=== TRY IT ===
Scan the lines below and report each one containing "class" by copying it.

(Data items)
---------------

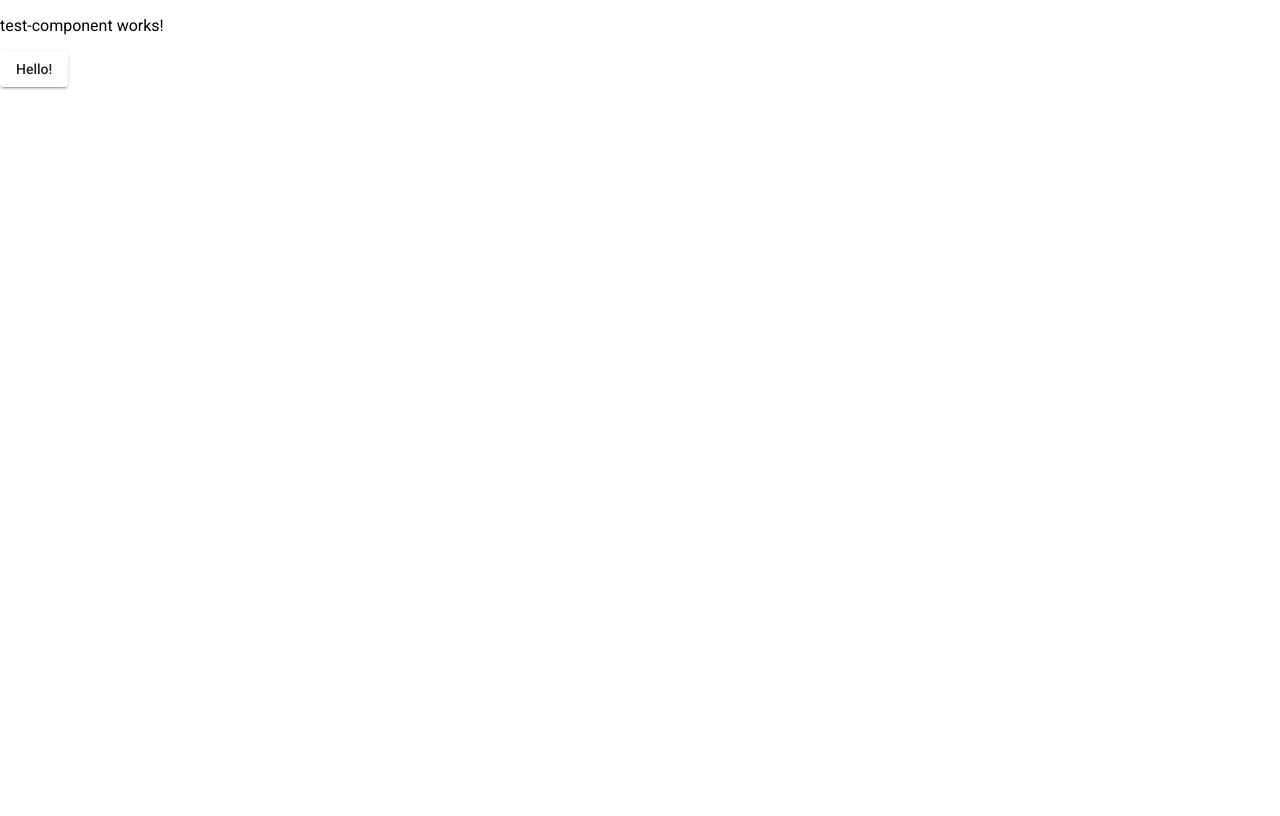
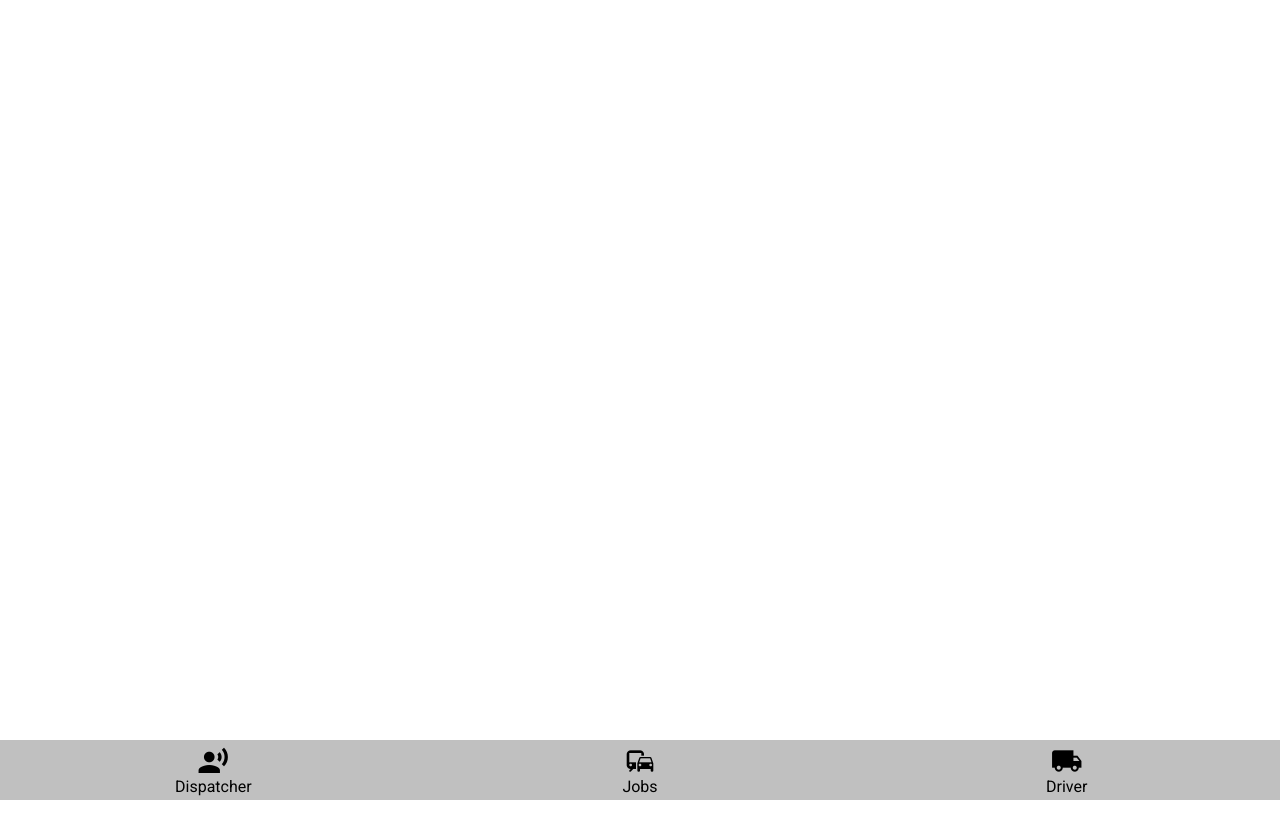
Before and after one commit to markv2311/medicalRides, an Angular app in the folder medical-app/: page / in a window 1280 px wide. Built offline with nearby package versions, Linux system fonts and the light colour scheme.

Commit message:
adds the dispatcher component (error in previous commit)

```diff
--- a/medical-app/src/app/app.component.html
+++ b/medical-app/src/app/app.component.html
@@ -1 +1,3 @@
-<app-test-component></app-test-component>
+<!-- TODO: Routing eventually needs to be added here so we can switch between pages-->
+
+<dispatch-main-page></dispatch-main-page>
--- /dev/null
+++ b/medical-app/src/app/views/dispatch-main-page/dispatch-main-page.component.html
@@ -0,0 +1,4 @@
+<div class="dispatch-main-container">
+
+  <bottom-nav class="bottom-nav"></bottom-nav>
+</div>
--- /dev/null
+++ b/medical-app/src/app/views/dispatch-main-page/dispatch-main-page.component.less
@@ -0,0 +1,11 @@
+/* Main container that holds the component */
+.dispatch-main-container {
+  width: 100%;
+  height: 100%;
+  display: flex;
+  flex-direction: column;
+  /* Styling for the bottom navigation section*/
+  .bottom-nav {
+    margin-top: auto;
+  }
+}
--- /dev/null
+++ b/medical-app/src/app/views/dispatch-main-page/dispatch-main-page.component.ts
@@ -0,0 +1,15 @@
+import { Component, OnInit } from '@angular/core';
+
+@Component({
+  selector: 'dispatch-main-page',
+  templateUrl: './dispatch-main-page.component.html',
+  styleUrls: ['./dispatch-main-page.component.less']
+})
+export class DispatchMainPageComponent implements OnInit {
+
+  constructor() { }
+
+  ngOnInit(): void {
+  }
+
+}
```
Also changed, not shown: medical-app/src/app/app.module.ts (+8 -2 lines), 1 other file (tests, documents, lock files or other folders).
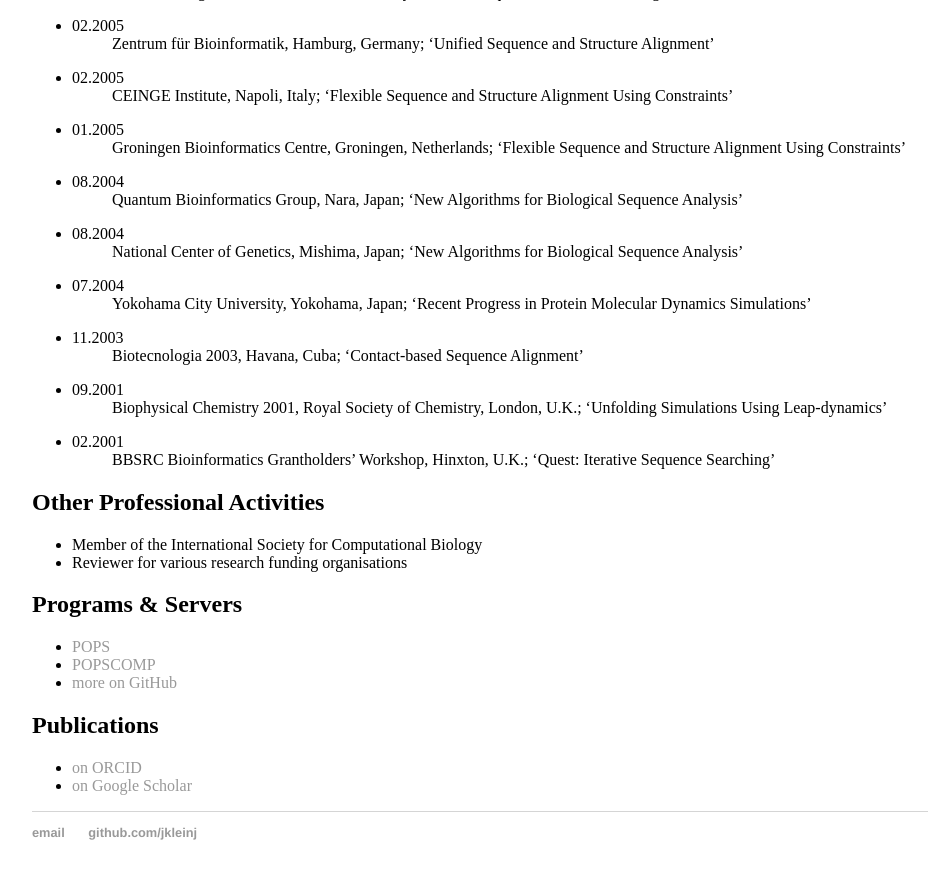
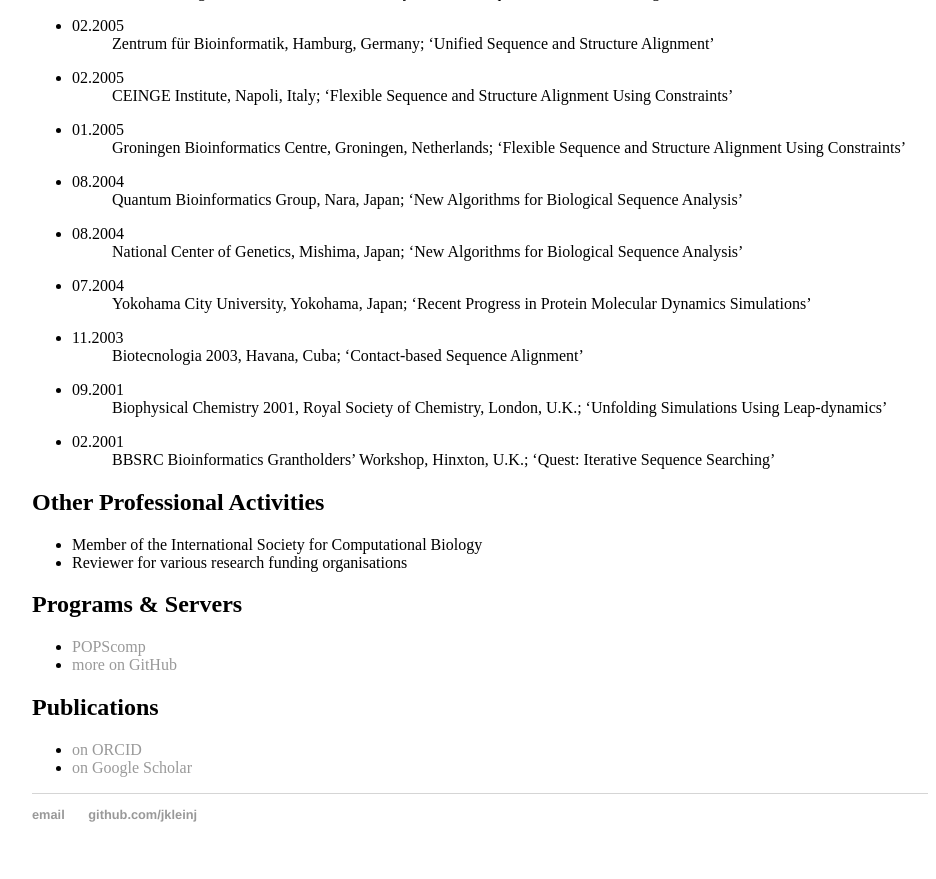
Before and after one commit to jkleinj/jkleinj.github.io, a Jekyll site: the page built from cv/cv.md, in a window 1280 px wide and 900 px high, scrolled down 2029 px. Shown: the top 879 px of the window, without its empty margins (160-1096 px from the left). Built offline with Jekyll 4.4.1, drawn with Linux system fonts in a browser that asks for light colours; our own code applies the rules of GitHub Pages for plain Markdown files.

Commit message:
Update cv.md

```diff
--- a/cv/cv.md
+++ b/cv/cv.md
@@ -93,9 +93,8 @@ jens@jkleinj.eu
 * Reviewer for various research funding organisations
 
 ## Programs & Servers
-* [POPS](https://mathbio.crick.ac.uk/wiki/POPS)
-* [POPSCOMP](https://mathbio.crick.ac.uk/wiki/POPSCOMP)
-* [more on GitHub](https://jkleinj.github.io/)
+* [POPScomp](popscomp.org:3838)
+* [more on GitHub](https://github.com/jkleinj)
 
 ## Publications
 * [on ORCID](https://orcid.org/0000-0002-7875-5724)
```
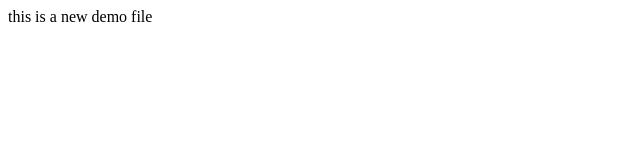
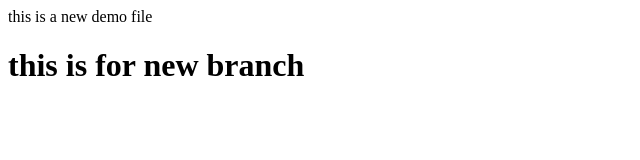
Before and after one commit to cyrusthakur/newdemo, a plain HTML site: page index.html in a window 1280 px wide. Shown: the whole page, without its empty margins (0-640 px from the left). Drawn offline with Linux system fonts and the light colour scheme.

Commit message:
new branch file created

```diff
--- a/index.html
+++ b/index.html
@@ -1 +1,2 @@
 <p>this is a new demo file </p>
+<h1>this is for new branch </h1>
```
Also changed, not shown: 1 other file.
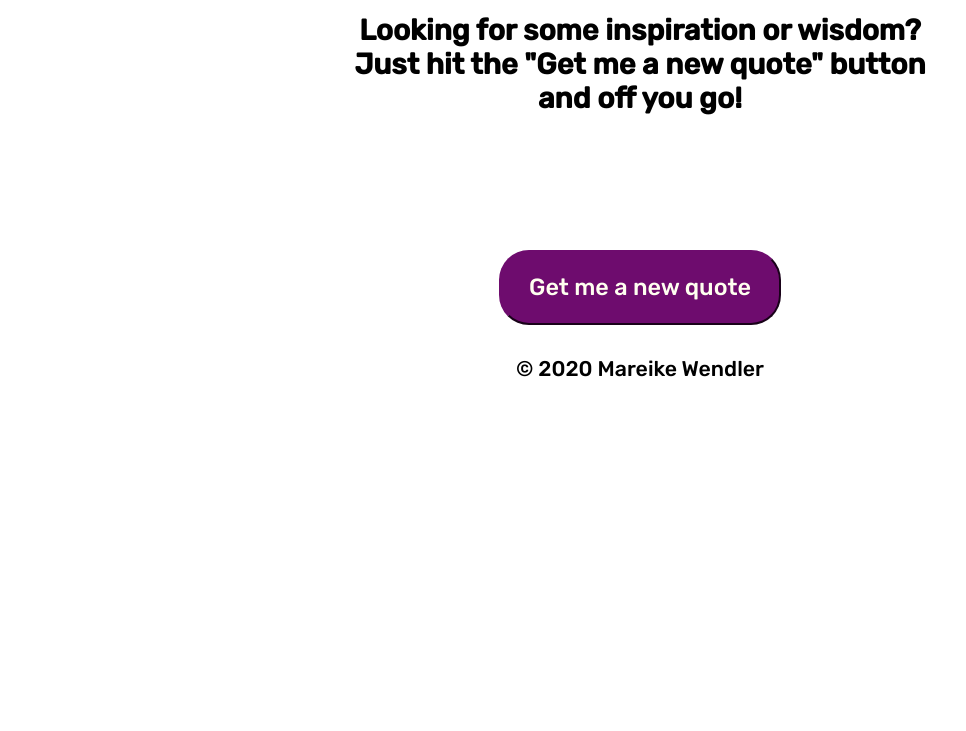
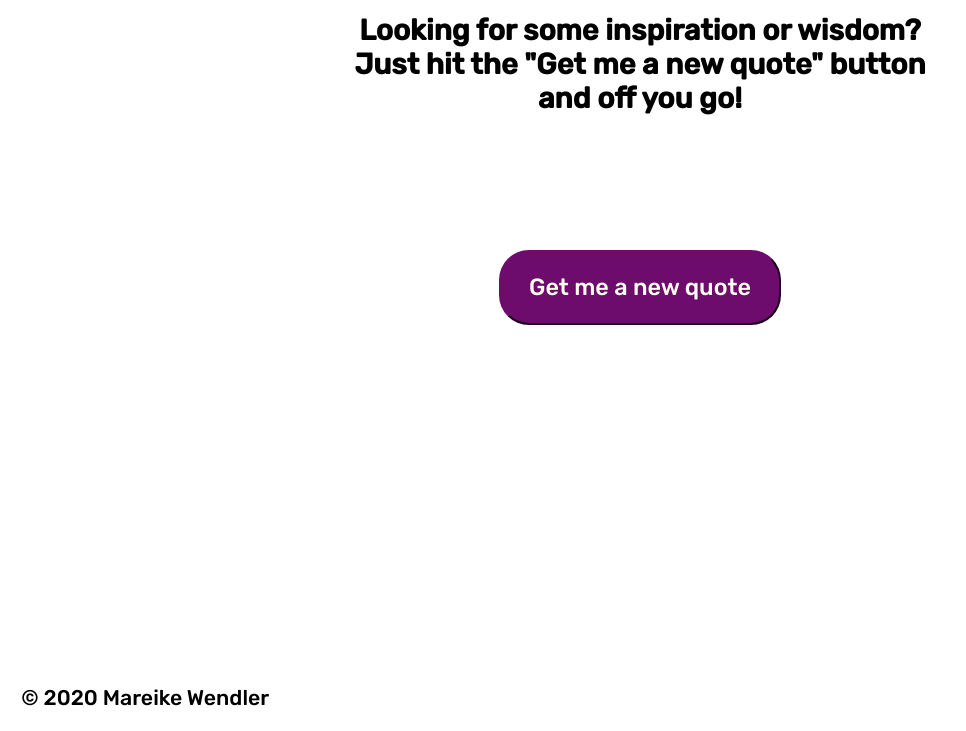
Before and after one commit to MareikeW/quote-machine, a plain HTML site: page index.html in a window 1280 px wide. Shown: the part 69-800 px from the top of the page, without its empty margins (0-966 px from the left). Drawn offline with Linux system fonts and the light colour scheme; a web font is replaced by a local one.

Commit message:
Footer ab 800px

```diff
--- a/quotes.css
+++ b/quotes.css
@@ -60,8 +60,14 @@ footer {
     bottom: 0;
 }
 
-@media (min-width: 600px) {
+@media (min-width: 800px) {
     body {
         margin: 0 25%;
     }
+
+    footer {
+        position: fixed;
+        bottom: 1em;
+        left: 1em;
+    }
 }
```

---------------

=== RESULT OF THIS EXERCISE ===
+<div class="dispatch-main-container">
+  <bottom-nav class="bottom-nav"></bottom-nav>
+export class DispatchMainPageComponent implements OnInit {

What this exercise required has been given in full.